When you find the word "toolboxItems" in a line of the entries, please copy the whole line.

STORED DATA:
--*--

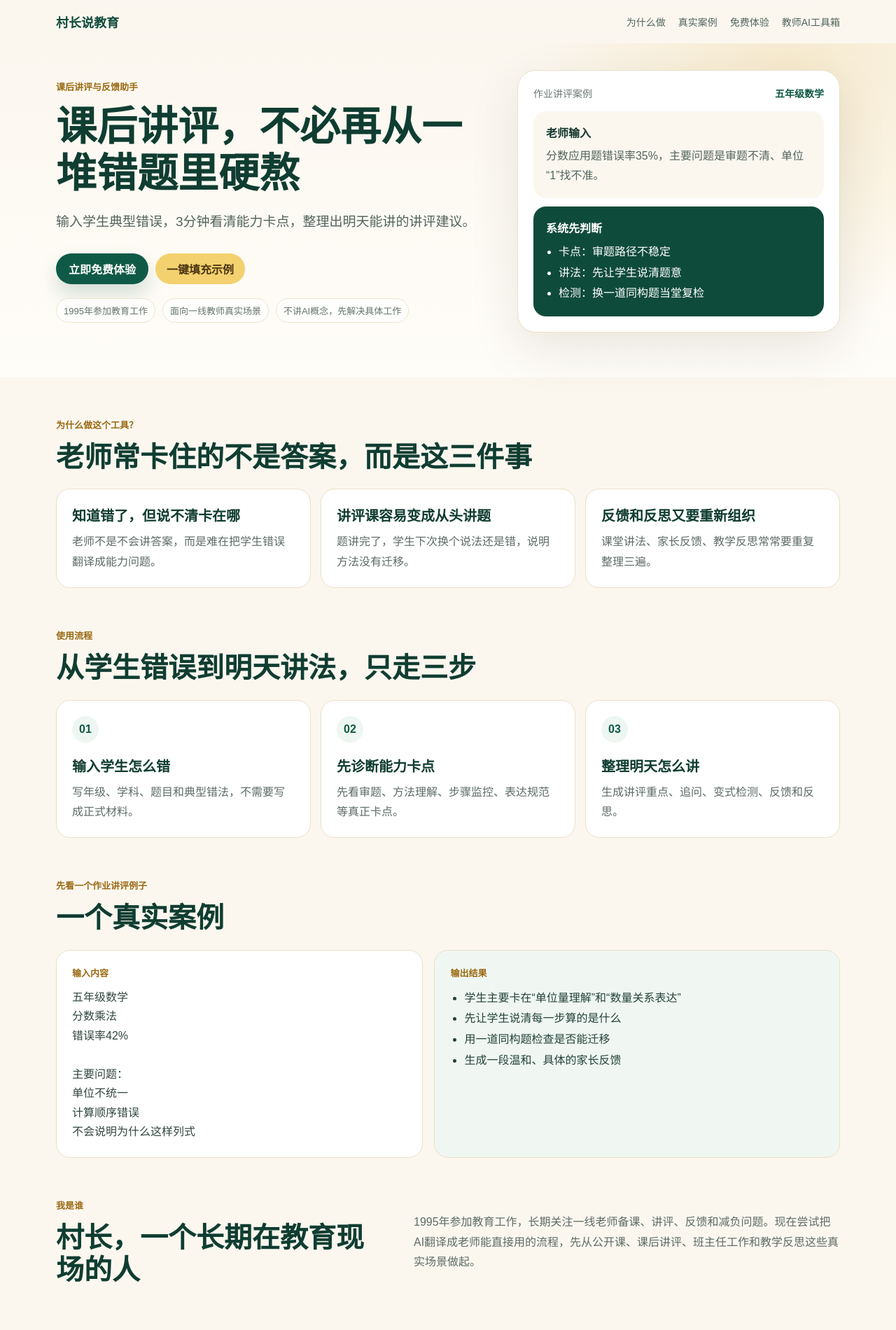
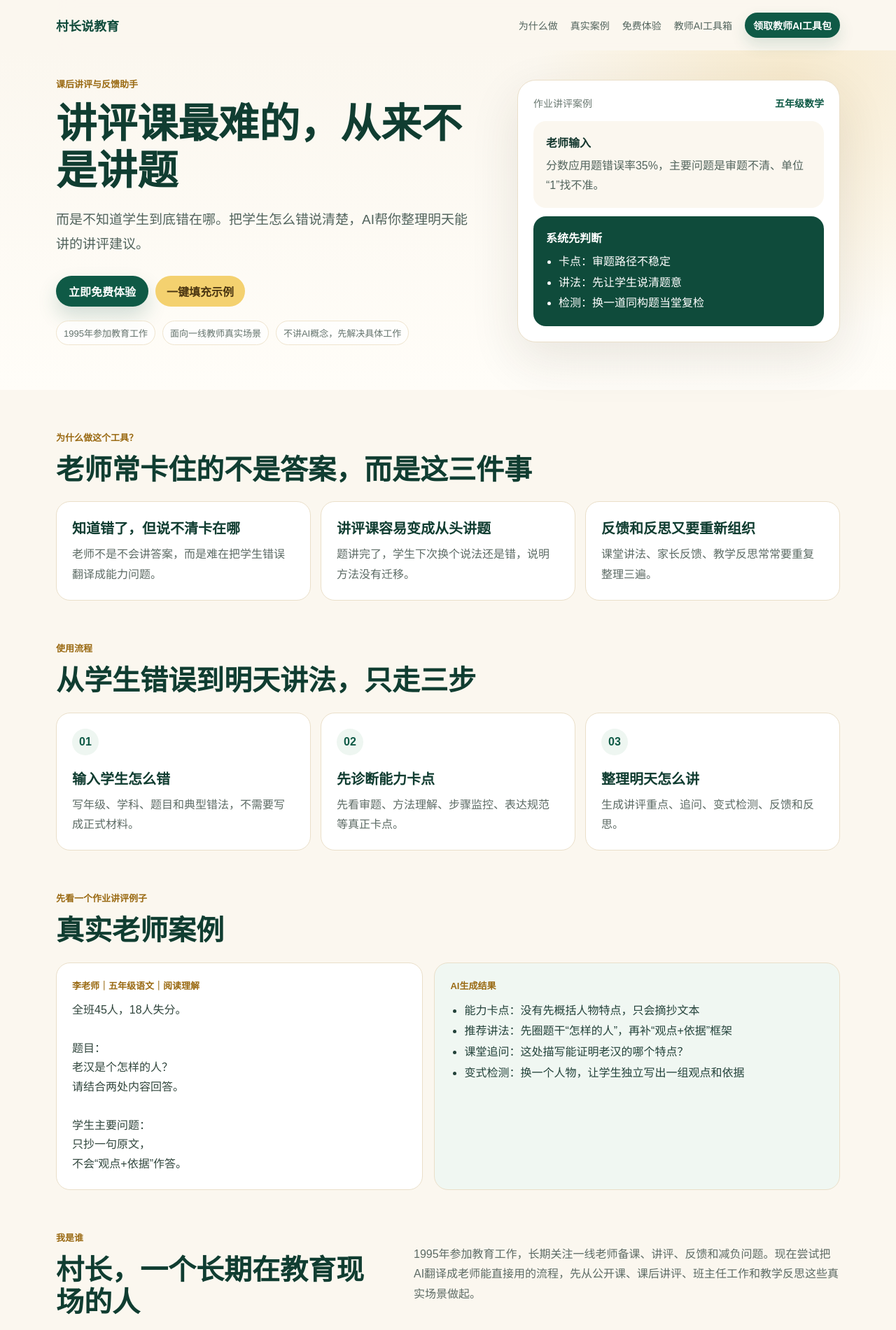
Before and after one commit to zhengruncun-rgb/zrc60424, a Next.js app: page / in a window 1280 px wide. Shown: the top 1900 px of the page at 70% size. Built offline with nearby package versions, Linux system fonts and the light colour scheme.

Commit message:
feat: strengthen landing page conversion hooks

```diff
--- a/app/globals.css
+++ b/app/globals.css
@@ -58,8 +58,18 @@ main {
   flex-wrap: wrap;
   justify-content: flex-end;
   gap: 18px;
+  align-items: center;
   color: #52645d;
   font-size: 14px;
+}
+
+.navCta {
+  padding: 8px 12px;
+  border-radius: 999px;
+  background: #0f5a46;
+  color: #ffffff;
+  font-weight: 800;
+  box-shadow: 0 10px 22px rgba(15, 90, 70, 0.14);
 }
 
 .heroBand {
--- a/app/page.tsx
+++ b/app/page.tsx
@@ -41,7 +41,7 @@ const workflowSteps = [
 ];
 
 const toolkitItems = ["公开课磨课助手", "班主任通知模板", "教学反思助手", "AI减负案例库"];
-const toolboxItems = ["讲评助手", "磨课助手", "分层作业助手"];
+const toolboxItems = ["✓ 讲评助手", "✓ 公开课磨课助手（开发中）", "✓ 分层作业助手（开发中）"];
 
 export default function HomePage() {
   const [userInput, setUserInput] = useState("");
@@ -175,6 +175,7 @@ export default function HomePage() {
           <a href="#case">真实案例</a>
           <a href="#tool">免费体验</a>
           <a href="#toolbox">教师AI工具箱</a>
+          <a className="navCta" href="#qr-codes">领取教师AI工具包</a>
         </div>
       </nav>
 
@@ -182,9 +183,9 @@ export default function HomePage() {
         <div className="heroInner">
           <div className="heroCopy">
             <span className="eyebrow">课后讲评与反馈助手</span>
-            <h1>课后讲评，不必再从一堆错题里硬熬</h1>
+            <h1>讲评课最难的，从来不是讲题</h1>
             <p>
-              输入学生典型错误，3分钟看清能力卡点，整理出明天能讲的讲评建议。
+              而是不知道学生到底错在哪。把学生怎么错说清楚，AI帮你整理明天能讲的讲评建议。
             </p>
             <div className="heroActions">
               <button type="button" className="primary" onClick={scrollToTool}>立即免费体验</button>
@@ -252,27 +253,28 @@ export default function HomePage() {
       <section className="section caseSection" id="case">
         <div className="sectionHead">
           <span className="eyebrow">先看一个作业讲评例子</span>
-          <h2>一个真实案例</h2>
+          <h2>真实老师案例</h2>
         </div>
         <div className="caseCompare">
           <article className="casePanel">
-            <span>输入内容</span>
-            <pre>{`五年级数学
-分数乘法
-错误率42%
+            <span>李老师｜五年级语文｜阅读理解</span>
+            <pre>{`全班45人，18人失分。
 
-主要问题：
-单位不统一
-计算顺序错误
-不会说明为什么这样列式`}</pre>
+题目：
+老汉是个怎样的人？
+请结合两处内容回答。
+
+学生主要问题：
+只抄一句原文，
+不会“观点+依据”作答。`}</pre>
           </article>
           <article className="casePanel outputPanel">
-            <span>输出结果</span>
+            <span>AI生成结果</span>
             <ul>
-              <li>学生主要卡在“单位量理解”和“数量关系表达”</li>
-              <li>先让学生说清每一步算的是什么</li>
-              <li>用一道同构题检查是否能迁移</li>
-              <li>生成一段温和、具体的家长反馈</li>
+              <li>能力卡点：没有先概括人物特点，只会摘抄文本</li>
+              <li>推荐讲法：先圈题干“怎样的人”，再补“观点+依据”框架</li>
+              <li>课堂追问：这处描写能证明老汉的哪个特点？</li>
+              <li>变式检测：换一个人物，让学生独立写出一组观点和依据</li>
             </ul>
           </article>
         </div>
@@ -370,7 +372,7 @@ export default function HomePage() {
         {apiData ? (
           <section className="afterResultCta">
             <div>
-              <span className="eyebrow">喜欢这个结果？</span>
+              <span className="eyebrow">这个结果有帮助吗？</span>
               <h2>领取更多教师AI工具</h2>
               <p>加入教师AI实验群，后续一起测试公开课磨课、教学反思、班主任通知等小工具。</p>
             </div>
@@ -426,7 +428,7 @@ export default function HomePage() {
       <section className="section toolboxSection" id="toolbox">
         <div className="sectionHead">
           <span className="eyebrow">教师AI工具箱</span>
-          <h2>以后不再做多个网站，围绕老师高频任务慢慢扩展</h2>
+          <h2>围绕老师高频任务，慢慢做成一套能用的小工具</h2>
         </div>
         <div className="toolboxList">
           {toolboxItems.map((item) => <span key={item}>{item}</span>)}
```
Also changed, not shown: 1 other file (tests, documents, lock files or other folders).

--*--

EXERCISE RESPONSE:
-const toolboxItems = ["讲评助手", "磨课助手", "分层作业助手"];
+const toolboxItems = ["✓ 讲评助手", "✓ 公开课磨课助手（开发中）", "✓ 分层作业助手（开发中）"];
           {toolboxItems.map((item) => <span key={item}>{item}</span>)}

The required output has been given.